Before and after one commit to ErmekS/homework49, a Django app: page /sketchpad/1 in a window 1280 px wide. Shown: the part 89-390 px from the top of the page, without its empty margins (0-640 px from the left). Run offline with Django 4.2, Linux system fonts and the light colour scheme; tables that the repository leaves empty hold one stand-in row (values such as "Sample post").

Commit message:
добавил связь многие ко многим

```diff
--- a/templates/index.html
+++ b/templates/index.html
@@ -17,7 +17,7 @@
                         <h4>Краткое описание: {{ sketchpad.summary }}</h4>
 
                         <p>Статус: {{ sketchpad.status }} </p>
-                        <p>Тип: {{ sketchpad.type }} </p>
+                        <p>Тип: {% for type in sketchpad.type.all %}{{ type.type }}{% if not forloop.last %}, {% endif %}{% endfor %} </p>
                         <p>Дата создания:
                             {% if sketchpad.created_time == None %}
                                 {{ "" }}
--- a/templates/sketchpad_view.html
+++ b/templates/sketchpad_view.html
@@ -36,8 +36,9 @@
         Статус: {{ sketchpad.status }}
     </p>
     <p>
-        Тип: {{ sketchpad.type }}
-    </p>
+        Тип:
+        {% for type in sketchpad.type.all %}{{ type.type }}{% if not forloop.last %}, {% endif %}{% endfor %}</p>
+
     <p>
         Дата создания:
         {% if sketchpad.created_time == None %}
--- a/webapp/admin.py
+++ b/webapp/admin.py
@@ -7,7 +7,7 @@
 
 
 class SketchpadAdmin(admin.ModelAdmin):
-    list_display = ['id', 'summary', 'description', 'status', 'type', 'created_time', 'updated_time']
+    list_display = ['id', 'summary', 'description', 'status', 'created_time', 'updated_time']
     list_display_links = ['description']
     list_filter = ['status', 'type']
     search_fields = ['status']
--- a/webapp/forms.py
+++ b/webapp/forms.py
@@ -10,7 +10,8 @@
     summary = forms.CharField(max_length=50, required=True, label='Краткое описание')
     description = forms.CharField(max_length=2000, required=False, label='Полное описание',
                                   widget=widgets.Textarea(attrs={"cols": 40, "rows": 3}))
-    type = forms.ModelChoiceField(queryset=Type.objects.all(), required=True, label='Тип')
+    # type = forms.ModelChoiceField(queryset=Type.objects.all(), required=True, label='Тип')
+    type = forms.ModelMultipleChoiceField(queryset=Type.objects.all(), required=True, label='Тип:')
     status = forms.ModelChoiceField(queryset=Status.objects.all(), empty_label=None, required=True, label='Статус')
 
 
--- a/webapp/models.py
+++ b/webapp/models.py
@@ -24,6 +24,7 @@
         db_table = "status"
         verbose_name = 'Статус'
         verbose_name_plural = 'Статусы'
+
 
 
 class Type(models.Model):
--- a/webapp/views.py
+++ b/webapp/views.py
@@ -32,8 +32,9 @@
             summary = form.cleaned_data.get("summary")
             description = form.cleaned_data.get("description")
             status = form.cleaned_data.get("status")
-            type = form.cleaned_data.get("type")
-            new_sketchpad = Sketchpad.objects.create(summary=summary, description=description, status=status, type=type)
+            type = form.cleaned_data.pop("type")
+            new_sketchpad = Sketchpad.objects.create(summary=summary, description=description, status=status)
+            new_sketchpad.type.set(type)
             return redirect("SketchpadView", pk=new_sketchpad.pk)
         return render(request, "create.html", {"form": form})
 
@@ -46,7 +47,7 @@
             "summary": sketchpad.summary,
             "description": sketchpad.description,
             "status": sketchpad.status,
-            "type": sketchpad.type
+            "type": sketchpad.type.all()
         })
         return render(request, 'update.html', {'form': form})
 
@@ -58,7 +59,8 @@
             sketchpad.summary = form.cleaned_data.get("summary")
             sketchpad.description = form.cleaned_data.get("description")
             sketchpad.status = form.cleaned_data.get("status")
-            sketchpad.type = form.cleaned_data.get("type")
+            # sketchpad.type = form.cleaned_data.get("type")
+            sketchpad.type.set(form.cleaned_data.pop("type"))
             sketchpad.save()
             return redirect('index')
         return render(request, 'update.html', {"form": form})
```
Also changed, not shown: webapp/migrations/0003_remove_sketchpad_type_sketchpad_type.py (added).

::::

BRIEF:
If a line above contains the word "html", list it.

YOUR RESPONSE:
--- a/templates/index.html
+++ b/templates/index.html
--- a/templates/sketchpad_view.html
+++ b/templates/sketchpad_view.html
         return render(request, "create.html", {"form": form})
         return render(request, 'update.html', {'form': form})
         return render(request, 'update.html', {"form": form})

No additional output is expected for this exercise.